BEGIN
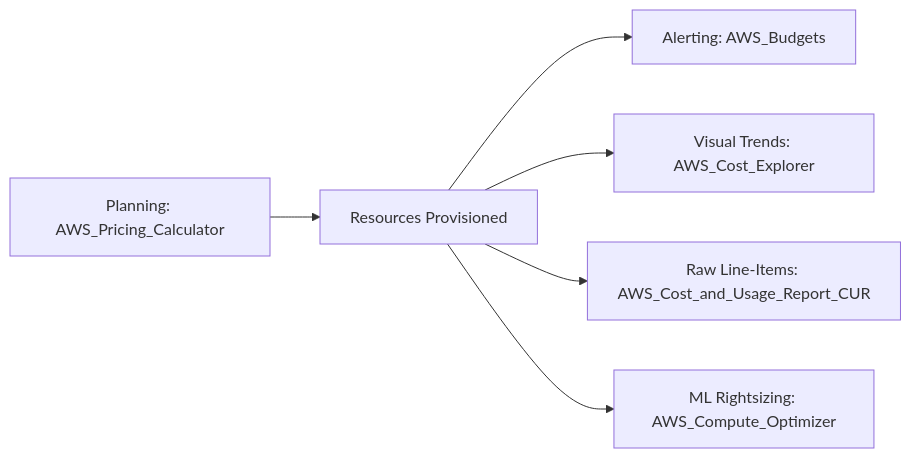
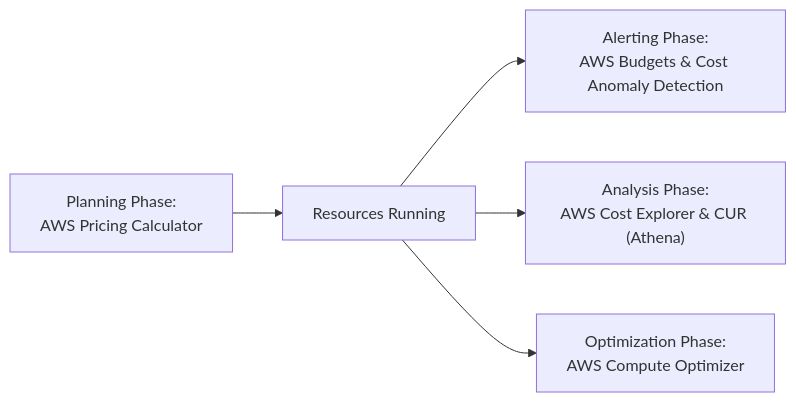
Before and after one commit to fakhruldeen/AWS: the third of 3 diagrams in Cloud/Practitioner/CLF-C02/06_Explanations/04_Billing_and_Pricing/Pricing_Models_and_Billing_Tools.md, drawn with Mermaid. The commit also changed other lines of this file and 18 other files, not shown here.

Commit message:
docs(clf-c02): complete 6-pillar pedagogical overhaul across all 19 deep dive guides in 06_Explanations

````diff
--- a/Cloud/Practitioner/CLF-C02/06_Explanations/04_Billing_and_Pricing/Pricing_Models_and_Billing_Tools.md
+++ b/Cloud/Practitioner/CLF-C02/06_Explanations/04_Billing_and_Pricing/Pricing_Models_and_Billing_Tools.md
@@ -61,8 +108,8 @@
 ```mermaid
 flowchart LR
-    Plan["Planning: AWS_Pricing_Calculator"] --> Launch["Resources Provisioned"]
-    Launch --> Alert["Alerting: AWS_Budgets"]
-    Launch --> Analyze["Visual Trends: AWS_Cost_Explorer"]
-    Launch --> DeepDive["Raw Line-Items: AWS_Cost_and_Usage_Report_CUR"]
-    Launch --> Rightsize["ML Rightsizing: AWS_Compute_Optimizer"]
+    Plan["Planning Phase:<br/>AWS Pricing Calculator"] --> Provision["Resources Running"]
+    
+    Provision --> Alert["Alerting Phase:<br/>AWS Budgets & Cost Anomaly Detection"]
+    Provision --> Analyze["Analysis Phase:<br/>AWS Cost Explorer & CUR (Athena)"]
+    Provision --> Optimize["Optimization Phase:<br/>AWS Compute Optimizer"]
 ```
````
END
*What you should do:*
Every line of the listing that includes the word "Cloud" must be copied.

*Written answer:*
Before and after one commit to fakhruldeen/AWS: the third of 3 diagrams in Cloud/Practitioner/CLF-C02/06_Explanations/04_Billing_and_Pricing/Pricing_Models_and_Billing_Tools.md, drawn with Mermaid. The commit also changed other lines of this file and 18 other files, not shown here.
--- a/Cloud/Practitioner/CLF-C02/06_Explanations/04_Billing_and_Pricing/Pricing_Models_and_Billing_Tools.md
+++ b/Cloud/Practitioner/CLF-C02/06_Explanations/04_Billing_and_Pricing/Pricing_Models_and_Billing_Tools.md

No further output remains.